Nothing but a number belongs in the answer: how many lines of the records below contain the string "textarea".

[Records from a dataset]
= = = = = = =

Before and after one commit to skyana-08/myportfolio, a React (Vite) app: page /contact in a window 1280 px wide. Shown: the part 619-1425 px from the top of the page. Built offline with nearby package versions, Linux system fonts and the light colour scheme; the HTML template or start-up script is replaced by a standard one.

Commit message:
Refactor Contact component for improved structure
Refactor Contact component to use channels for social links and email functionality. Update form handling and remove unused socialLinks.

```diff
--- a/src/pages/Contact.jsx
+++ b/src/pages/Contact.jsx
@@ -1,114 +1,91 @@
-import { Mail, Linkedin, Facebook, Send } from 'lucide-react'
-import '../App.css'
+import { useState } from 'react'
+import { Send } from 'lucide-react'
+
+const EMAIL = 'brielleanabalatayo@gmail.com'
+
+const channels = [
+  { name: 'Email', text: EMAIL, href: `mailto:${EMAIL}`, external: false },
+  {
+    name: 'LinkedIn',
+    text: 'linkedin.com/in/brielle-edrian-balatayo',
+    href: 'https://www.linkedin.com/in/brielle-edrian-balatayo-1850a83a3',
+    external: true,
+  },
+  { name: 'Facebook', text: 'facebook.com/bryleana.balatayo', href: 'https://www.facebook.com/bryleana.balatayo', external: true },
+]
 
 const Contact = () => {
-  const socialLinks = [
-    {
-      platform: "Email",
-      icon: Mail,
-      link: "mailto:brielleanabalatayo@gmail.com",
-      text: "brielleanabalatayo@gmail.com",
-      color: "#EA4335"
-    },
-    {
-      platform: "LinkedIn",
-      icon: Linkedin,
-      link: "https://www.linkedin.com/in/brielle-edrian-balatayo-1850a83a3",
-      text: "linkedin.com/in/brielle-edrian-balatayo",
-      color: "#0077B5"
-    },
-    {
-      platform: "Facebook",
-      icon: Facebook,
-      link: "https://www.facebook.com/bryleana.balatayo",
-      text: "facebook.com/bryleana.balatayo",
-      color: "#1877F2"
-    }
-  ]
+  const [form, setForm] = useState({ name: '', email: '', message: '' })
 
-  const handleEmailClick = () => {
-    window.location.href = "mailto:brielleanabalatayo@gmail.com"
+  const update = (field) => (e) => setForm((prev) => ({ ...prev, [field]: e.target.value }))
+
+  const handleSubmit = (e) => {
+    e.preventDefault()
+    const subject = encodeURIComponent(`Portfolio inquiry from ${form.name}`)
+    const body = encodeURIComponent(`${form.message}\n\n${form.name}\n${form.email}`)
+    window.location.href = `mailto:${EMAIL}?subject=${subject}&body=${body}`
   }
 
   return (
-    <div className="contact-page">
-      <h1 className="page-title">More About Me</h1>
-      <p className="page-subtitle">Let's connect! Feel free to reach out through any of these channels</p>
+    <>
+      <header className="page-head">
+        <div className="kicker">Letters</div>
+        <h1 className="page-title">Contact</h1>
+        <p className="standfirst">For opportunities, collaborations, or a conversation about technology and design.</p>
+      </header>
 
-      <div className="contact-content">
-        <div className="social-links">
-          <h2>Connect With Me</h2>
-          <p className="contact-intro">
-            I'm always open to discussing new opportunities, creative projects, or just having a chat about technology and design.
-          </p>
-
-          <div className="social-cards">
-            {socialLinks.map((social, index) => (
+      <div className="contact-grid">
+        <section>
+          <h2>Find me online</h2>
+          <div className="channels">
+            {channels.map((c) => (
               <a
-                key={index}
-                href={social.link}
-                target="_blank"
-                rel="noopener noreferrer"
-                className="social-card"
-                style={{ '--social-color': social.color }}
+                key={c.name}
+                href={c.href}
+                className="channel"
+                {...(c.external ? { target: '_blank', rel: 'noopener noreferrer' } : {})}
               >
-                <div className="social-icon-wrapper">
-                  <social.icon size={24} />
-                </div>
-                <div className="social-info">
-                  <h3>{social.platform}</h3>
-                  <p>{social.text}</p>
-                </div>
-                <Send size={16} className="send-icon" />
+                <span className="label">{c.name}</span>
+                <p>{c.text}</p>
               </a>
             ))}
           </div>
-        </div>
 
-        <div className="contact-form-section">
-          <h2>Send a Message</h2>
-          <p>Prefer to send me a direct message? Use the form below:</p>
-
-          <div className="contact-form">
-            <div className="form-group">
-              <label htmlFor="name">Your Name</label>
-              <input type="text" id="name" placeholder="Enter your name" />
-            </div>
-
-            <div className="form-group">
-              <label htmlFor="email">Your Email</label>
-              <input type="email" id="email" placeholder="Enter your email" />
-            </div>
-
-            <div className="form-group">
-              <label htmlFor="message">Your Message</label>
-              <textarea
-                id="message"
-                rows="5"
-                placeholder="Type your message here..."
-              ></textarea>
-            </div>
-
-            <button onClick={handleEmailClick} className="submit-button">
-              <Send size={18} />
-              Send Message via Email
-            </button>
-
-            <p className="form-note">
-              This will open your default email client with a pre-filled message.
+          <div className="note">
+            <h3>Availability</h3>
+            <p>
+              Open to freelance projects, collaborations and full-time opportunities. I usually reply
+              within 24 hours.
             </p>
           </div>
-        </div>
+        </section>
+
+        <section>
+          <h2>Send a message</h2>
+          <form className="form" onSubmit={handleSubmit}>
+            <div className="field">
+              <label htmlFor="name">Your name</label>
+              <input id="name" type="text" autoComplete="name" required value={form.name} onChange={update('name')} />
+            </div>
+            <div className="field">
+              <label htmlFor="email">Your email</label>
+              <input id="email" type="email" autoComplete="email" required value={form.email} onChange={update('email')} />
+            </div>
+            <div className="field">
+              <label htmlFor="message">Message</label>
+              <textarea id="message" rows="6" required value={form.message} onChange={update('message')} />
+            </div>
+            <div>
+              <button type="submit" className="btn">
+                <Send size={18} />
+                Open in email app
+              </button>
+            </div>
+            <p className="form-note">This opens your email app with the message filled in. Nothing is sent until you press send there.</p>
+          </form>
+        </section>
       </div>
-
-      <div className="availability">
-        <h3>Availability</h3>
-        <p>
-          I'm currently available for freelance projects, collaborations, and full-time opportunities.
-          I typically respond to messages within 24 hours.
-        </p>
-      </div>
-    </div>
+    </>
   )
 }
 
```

= = = = = = =

> WRITTEN RESPONSE: 3